In addition to these certifications, there are a couple of other associations and groups the vendor should acknowledge and use as guidance in prioritizing data security issues. They are the Open Web Application Security Project (OWASP), which has a top ten list outlining the most dangerous current Web application security flaws along with the effective methods of dealing with them. And the Cloud Security Alliance (CSA), an industry group that advises best practices for data security in the cloud.
In addition to third-party compliance, the cloud vendor should be engaging in their own annual security audits. Your vendor should have scheduled audits and include penetration tests using an independent third-party audit provider to evaluate the quality of the security provided with your cloud vendor. Although the PCI version 1.2 specifications only mandate annual security audits, find a vendor that goes above and beyond. There are vendors that perform quarterly audits, four times what is considered typical industry specifications.

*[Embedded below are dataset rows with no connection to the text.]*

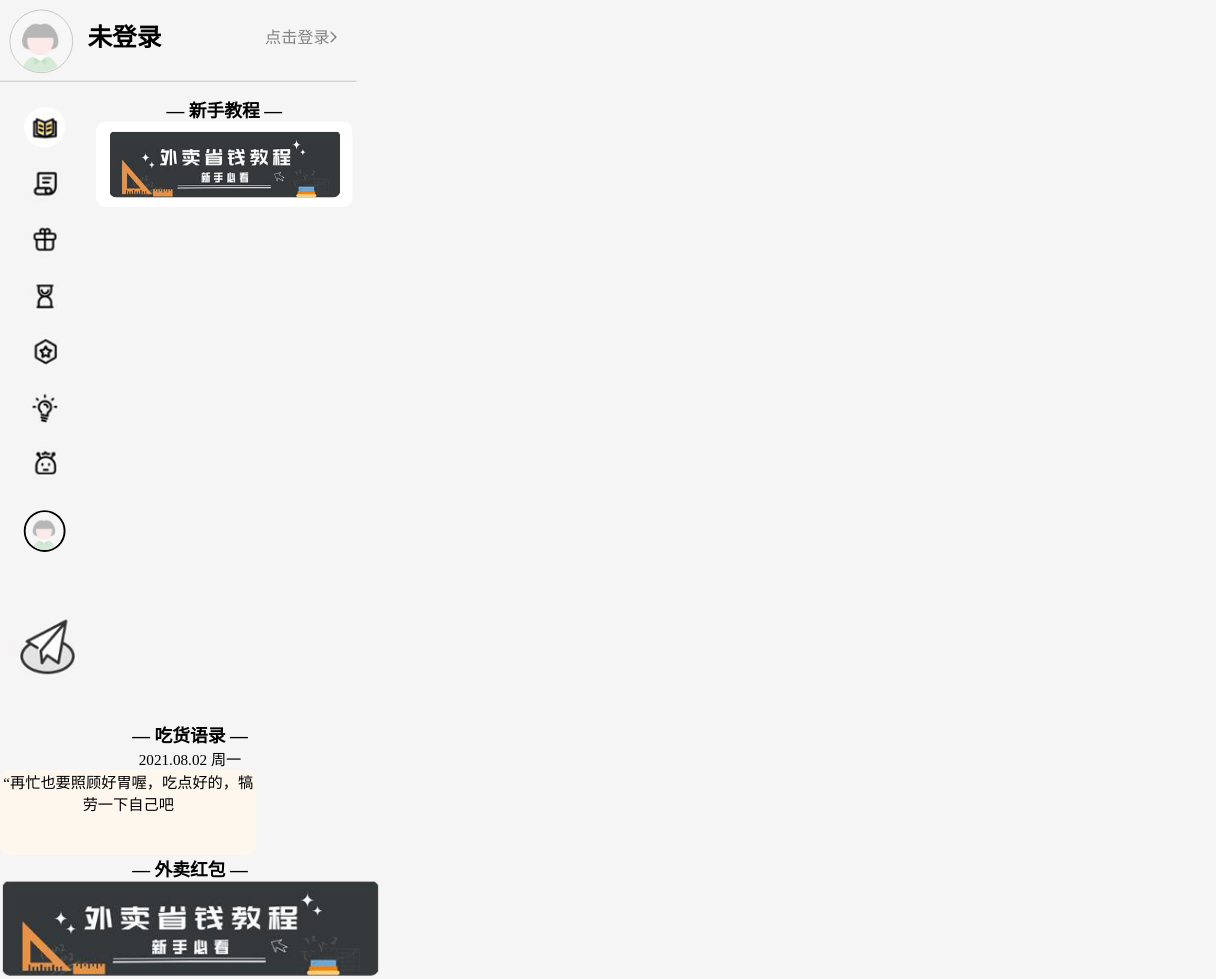
Repository: Privatexiao/projects
Page: Takeout assistant/index.html
These files come from the project's save history. The page is drawn as it stood at one moment and after a run of saves; the edit follows.
The browser window is 1280 px wide. The pictures show the whole page, at 95% of full size.

Above is the page before, as saved 2021-08-02 17:06:03.

After the next 2 saves:
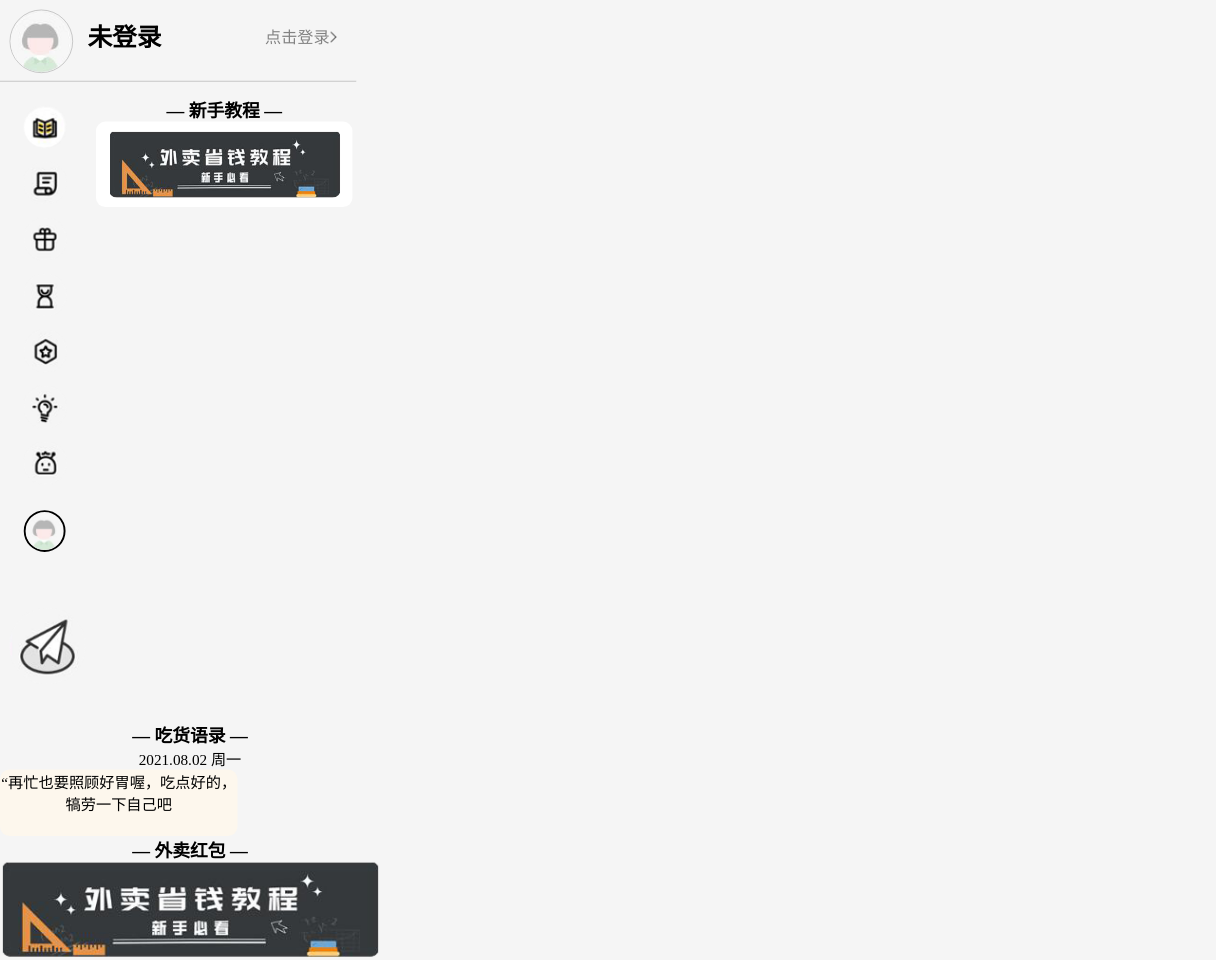
The 2 saves are shown as one change because they came seconds apart.
The last was saved 15 s later.
--- a/Takeout assistant/css/index.css
+++ b/Takeout assistant/css/index.css
@@ -120,8 +120,8 @@ ul,ol{
 }
 .VersionQuotation .chyl_nr{
     background-color: rgb(253,247,237);
-    width: 270px;
-    height: 90px;
+    width: 250px;
+    height: 70px;
     text-align: center;
     border-radius: 10px;
 }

5. How does your vendor detect a compromise or intrusion?
Attempts by hackers to breach data security measures are becoming the norm in today’s high-tech computing environment. Whether you maintain your infrastructure and data on premise or in the cloud, the issues of securing your data are the same.

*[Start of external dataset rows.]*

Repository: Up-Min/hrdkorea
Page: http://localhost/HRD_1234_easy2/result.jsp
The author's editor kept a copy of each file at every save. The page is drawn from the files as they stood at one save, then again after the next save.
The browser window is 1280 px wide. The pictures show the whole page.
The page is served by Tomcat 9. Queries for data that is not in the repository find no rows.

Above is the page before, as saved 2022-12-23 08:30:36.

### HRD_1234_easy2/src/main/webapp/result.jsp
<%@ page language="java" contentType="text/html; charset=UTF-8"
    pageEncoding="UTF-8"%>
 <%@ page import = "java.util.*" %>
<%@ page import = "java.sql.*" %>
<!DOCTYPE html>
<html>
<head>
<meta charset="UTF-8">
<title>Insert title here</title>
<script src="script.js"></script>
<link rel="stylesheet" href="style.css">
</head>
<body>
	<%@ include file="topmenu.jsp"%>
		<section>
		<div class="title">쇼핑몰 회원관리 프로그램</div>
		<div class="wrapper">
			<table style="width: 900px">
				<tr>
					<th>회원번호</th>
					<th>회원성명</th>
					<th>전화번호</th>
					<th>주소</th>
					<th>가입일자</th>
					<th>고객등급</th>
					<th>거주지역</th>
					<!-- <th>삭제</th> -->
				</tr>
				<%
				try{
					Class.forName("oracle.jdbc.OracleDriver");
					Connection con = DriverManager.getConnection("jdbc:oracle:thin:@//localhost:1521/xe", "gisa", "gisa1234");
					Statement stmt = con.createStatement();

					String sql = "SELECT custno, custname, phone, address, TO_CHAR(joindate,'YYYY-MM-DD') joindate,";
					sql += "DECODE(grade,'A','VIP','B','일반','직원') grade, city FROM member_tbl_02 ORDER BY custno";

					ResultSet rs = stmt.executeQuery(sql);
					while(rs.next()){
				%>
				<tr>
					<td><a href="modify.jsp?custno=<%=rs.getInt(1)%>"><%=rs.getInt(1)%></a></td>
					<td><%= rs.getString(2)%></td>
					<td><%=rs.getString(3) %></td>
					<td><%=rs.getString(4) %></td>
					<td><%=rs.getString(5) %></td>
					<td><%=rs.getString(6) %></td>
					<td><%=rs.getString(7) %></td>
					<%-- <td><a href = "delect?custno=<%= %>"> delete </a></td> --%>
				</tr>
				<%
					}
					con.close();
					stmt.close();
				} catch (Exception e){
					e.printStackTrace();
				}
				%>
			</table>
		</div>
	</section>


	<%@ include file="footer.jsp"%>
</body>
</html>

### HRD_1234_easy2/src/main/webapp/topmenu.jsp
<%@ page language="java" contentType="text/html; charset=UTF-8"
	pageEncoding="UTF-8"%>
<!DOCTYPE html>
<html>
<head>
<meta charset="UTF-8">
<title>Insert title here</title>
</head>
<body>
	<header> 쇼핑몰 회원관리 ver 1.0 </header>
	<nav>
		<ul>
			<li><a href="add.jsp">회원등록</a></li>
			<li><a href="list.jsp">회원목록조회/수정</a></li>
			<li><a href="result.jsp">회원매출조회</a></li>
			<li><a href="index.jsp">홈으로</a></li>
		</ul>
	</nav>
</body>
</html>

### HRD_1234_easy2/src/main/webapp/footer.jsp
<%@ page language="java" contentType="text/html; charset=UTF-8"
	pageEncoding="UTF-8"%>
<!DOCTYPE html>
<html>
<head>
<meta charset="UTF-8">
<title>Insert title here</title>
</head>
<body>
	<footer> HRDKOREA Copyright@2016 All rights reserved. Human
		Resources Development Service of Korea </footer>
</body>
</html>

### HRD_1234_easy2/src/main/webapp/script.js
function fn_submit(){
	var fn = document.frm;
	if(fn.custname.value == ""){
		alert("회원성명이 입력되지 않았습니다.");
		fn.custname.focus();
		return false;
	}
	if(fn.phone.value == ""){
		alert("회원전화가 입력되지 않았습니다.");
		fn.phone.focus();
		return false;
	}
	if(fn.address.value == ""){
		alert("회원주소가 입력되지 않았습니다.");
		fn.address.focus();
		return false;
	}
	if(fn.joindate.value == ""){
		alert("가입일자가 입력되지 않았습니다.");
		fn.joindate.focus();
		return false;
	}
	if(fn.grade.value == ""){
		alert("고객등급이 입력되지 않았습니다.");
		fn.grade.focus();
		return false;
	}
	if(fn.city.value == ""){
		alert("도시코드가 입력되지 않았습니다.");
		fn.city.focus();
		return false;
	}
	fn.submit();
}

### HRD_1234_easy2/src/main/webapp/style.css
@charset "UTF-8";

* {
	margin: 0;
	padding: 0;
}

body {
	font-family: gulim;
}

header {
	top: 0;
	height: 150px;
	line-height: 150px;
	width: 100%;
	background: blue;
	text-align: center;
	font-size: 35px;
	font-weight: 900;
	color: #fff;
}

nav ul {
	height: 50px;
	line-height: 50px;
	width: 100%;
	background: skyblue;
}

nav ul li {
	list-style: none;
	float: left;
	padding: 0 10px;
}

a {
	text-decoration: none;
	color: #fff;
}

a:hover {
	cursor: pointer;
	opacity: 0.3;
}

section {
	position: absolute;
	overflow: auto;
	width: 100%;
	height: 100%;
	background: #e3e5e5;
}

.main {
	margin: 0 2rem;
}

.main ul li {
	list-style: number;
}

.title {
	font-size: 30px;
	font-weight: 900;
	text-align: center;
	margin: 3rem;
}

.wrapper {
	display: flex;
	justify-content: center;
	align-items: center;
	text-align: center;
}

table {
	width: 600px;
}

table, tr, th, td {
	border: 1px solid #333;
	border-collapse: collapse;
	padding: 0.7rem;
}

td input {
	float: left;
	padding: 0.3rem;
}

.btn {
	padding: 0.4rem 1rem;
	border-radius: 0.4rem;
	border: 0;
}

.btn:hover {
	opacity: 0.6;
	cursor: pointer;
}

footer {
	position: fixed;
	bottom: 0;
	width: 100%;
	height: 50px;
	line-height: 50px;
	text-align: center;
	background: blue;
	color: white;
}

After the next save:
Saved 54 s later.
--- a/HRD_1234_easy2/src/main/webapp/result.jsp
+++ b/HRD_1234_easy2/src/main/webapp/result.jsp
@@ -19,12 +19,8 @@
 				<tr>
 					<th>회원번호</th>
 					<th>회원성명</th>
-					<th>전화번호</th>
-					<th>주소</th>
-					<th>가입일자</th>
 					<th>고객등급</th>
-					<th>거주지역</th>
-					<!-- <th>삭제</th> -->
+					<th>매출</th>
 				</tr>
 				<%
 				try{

Your cloud vendor should include strong mechanisms for both intrusion prevention, or keeping your data safe from attack or a breach; and intrusion detection, which is the ability to monitor and know what’s happening with your data and if or when an intrusion happens. The vendor should be able to monitor, measure and react to any potential breach, particularly the ability to monitor access to its systems and detect any unauthorized changes to systems, policies or configuration files.
Also, what does your vendor do when things go wrong and is that communicated to you? A good Service Level Agreement (SLA) would have an intrusion notification clause built-in. A great SLA provides some transparency into the vendor’s operations in the areas of audits and compliances, and how those processes are comparable to your own requirements.

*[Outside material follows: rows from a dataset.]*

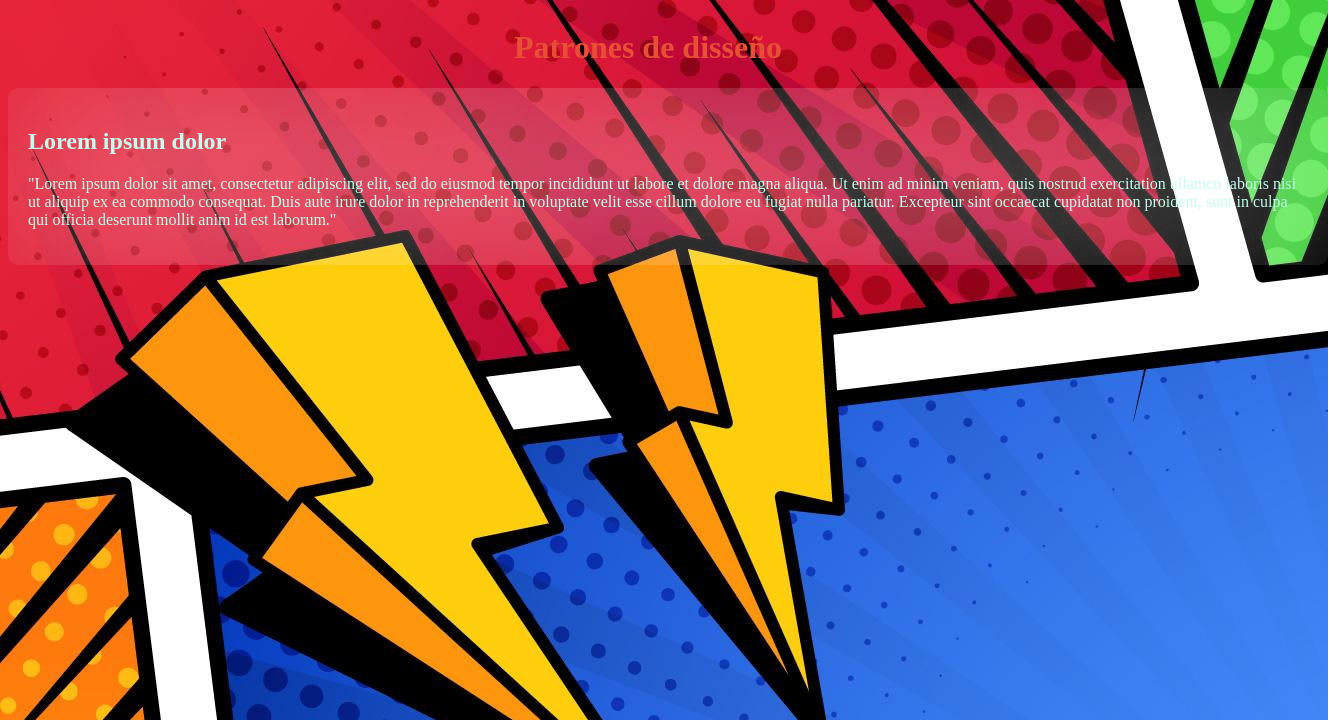
Repository: nrsWebs/design-pattern-es
Page: index.html
These files come from the project's save history. The page is drawn as it stood at one moment and after the next save; the edit follows.
The browser window is 1280 px wide. The page is 1328 px wide, so the pictures cover 1328 px, including what lies to the right of the window. The pictures show the whole page.

Above is the page before, as saved 2021-02-06 19:04:42.

After the next save:
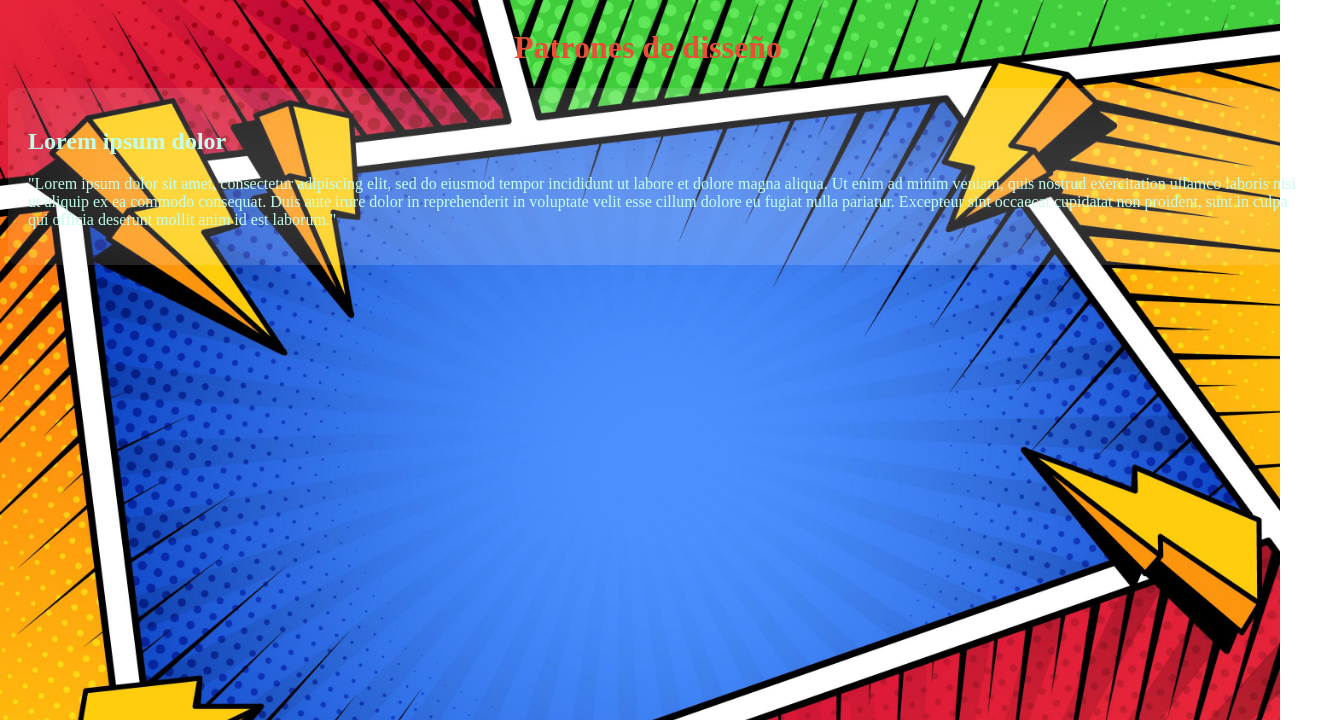
Saved 17 s later.
--- a/source/main.css
+++ b/source/main.css
@@ -8,6 +8,9 @@
 }
 body {
     background-image: url('./images/4845746.jpg');
+    background-repeat: no-repeat;
+    background-attachment: fixed;
+    background-size: cover;
     display: flex;
     justify-content: center;
     width: 100%;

6. What are their disaster recovery plans and how does data security figure into those plans?
Your vendor’s security story needs to include their business continuity plan. First of all, they need to have a failover system or back-up data center. They should also be able to convincingly demonstrate to you that they can execute their backup plan. Many of the biggest cloud computing outages in recent memory were the result of a failure of disaster recovery processes.
Secondly, this secondary datacenter must have all of the same security processes and procedures applied to it as the primary one. It’s no good to have a second system in place, if you cannot operate securely in that environment.
Finally, if there were some sort of impending disaster, they need to notify you in advance. Keep in mind that you may not always know where your data is physically located, so the onus of reporting is on your provider.
Your vendor’s plan for securing your data should be a like a well-choreographed dance with a strong beginning, middle and end. Their system needs to be protected at the network and application layers and begin with the development process. Access control policies should span the entire operation. The vendor needs to have a coherent plan that protects data at all times, whether in motion or at rest. They need to include robust compliance, auditing and reporting processes, to ensure the integrity of the overall security scheme. And, your vendor should have robust disaster recovery procedures in place, and be able to show you that they are capable of executing them.
While cloud computing brings many benefits, all clouds are not created equal. Make sure your vendor provides the security you need to confidently move your data to the cloud.